K-State RB Alex Barnes vexed by lack of carries
Alex Barnes’ two words spoke volumes.
Following Saturday’s 42-35 loss to No. 9 Oklahoma, Barnes, Kansas State’s third-year sophomore running back, was asked whether he would voice his concern about his lack of touches following a 75-yard touchdown on the second play of the game.
“Yeah,” Barnes replied, noticeably tight-lipped. “Yeah.”
In sum, Barnes finished with 108 yards and a touchdown on six carries. But after ripping off his 75-yard score to give the Wildcats an early lead, he logged just five more carries. Afterward, K-State coach Bill Snyder explained it was simply a matter of circumstance.
“Some of the things we were doing, we didn’t have a running back in the game at all, because of the nature of what we were doing,” Snyder said. “(For the most) part, it was the quarterback run game.”
And featuring Alex Delton — making his second straight start at quarterback in place of the injured Jesse Ertz — didn’t turn out badly for the Wildcats, at least statistically. Delton responded superbly to the increased workload, as he ran 27 times for 142 yards and three touchdowns.
But Delton couldn’t have been more complimentary of his fellow Alex and backfield mate.
“Alex is a great back, I trust him so much and he takes some of the pressure off of me,” Delton said of Barnes. “It was a great run. The offensive linemen gave him a great hole. He is someone that wants the ball.”
Barnes couldn’t agree more, as he hopes to be a bigger part of the offense going forward, starting with Saturday’s game at arch-rival Kansas.
Still, his 75-yard scamper for a score was a weight off his shoulders, as it marked his first 100-yard rushing effort of the season and his first touchdown since Sept. 9 against Charlotte.
“I was so relieved. I kind of blacked out there after I scored,” Barnes said. “I don’t really remember what all I did. But it was a lot of emotion coming out of that.”
Barnes admitted that part of the reason he was able to score was because he glanced up at the video board and was able to sense the moves of Oklahoma’s defenders before they made them.

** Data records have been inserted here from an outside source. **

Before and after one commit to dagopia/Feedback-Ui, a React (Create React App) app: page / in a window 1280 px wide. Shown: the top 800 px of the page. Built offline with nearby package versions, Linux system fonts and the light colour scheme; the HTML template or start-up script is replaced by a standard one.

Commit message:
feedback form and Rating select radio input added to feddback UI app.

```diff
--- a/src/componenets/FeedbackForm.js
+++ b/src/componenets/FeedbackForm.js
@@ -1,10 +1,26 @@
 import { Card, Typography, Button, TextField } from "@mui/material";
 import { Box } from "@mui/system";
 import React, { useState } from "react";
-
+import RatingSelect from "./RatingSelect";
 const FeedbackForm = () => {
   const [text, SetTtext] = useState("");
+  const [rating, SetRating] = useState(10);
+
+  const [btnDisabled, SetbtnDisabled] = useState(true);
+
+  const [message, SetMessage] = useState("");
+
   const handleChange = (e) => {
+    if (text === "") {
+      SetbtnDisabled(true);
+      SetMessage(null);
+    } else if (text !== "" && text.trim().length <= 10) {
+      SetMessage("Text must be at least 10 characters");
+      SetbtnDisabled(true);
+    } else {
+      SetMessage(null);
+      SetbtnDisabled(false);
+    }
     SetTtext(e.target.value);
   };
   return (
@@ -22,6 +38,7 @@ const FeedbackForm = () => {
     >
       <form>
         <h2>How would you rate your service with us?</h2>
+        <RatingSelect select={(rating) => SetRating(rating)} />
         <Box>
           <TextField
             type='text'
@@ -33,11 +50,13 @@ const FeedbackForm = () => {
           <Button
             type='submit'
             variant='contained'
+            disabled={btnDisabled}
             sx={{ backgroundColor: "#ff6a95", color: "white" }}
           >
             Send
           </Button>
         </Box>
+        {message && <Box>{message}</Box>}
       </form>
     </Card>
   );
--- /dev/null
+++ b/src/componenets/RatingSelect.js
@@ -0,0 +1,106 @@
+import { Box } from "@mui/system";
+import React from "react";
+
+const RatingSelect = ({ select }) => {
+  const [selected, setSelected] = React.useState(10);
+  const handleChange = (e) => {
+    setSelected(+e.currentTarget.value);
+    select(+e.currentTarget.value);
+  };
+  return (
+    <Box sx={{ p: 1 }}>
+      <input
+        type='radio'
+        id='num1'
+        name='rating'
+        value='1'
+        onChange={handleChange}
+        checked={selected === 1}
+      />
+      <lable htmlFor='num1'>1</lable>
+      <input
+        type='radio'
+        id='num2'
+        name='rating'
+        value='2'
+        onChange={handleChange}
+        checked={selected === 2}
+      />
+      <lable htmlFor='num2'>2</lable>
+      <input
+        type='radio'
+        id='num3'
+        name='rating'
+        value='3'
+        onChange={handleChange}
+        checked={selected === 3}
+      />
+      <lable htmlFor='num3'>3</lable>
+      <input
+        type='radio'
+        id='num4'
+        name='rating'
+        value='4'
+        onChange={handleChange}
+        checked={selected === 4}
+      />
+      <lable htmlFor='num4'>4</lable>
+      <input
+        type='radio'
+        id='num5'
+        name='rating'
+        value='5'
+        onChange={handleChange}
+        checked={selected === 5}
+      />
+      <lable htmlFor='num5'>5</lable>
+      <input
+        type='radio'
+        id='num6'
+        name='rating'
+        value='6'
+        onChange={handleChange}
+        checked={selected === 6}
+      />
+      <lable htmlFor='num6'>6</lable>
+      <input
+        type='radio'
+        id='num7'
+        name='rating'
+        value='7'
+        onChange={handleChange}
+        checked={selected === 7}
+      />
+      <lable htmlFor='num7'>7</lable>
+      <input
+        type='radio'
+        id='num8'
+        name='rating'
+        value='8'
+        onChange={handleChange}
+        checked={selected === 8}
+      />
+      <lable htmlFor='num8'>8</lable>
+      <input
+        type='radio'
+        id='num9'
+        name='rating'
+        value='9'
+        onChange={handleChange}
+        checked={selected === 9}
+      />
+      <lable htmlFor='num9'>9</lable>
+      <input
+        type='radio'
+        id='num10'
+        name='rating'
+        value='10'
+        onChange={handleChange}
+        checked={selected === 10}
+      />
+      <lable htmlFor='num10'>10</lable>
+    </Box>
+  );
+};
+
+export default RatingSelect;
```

He also revealed how the play developed through his own eyes.
“We’ve been working that play for a while in practice and we kind of got the look that we were expecting,” Barnes said. “So I get the ball, and I’m thinking about bouncing it outside, but right as I make a little move that way, I see their inside linebacker, No. 9 (Kenneth Murray), go flying over the top.
“So when I see that, it tells me to cut it back and get upfield. When I did that, I was expecting the safety to be in the alley and nobody was there.”
When there was no safety to be found, Barnes was incredulous.
“It felt great,” he said. “I haven’t felt like that in a while. That was more emotion than I’ve had in a very long time.”
Above all, Snyder was impressed Barnes was able to outrun the top-flight speed of the Sooners.
“He stayed ahead of some pretty good speed, so he ran well,” Snyder said. “Major thing it showed me was we did a nice job blocking up front and he made the right decisions and got in the right place with the ball. And as I said, nobody caught him.”
After consecutive outings where they finished under 200 yards rushing, the Wildcats gained 268 against the Sooners.
It was the type of performance, Barnes said, that will serve as a shot in the arm the remainder of the season.
“It’s huge for us,” he said. “We have all the confidence in the world to be able to just pound the rock and grind it out like we did in that first half.”
Despite his career-long touchdown and the positives Barnes says the offense can take away from Saturday, there was one thing the Wildcats didn’t do: win.
To Barnes, it was tough to accept, saying Saturday was “a game we should have won” after taking a 21-10 halftime lead into the locker room. But they weren’t able to sustain that momentum in the second half.
It was hard for Barnes to believe.
“We were physically dominating them each and every snap,” Barnes said. “(Fellow running back) Justin (Silmon) ran a dude over, effortlessly. He didn’t want any part of Justin. The pieces were there, we just didn’t get it all together at the right time.”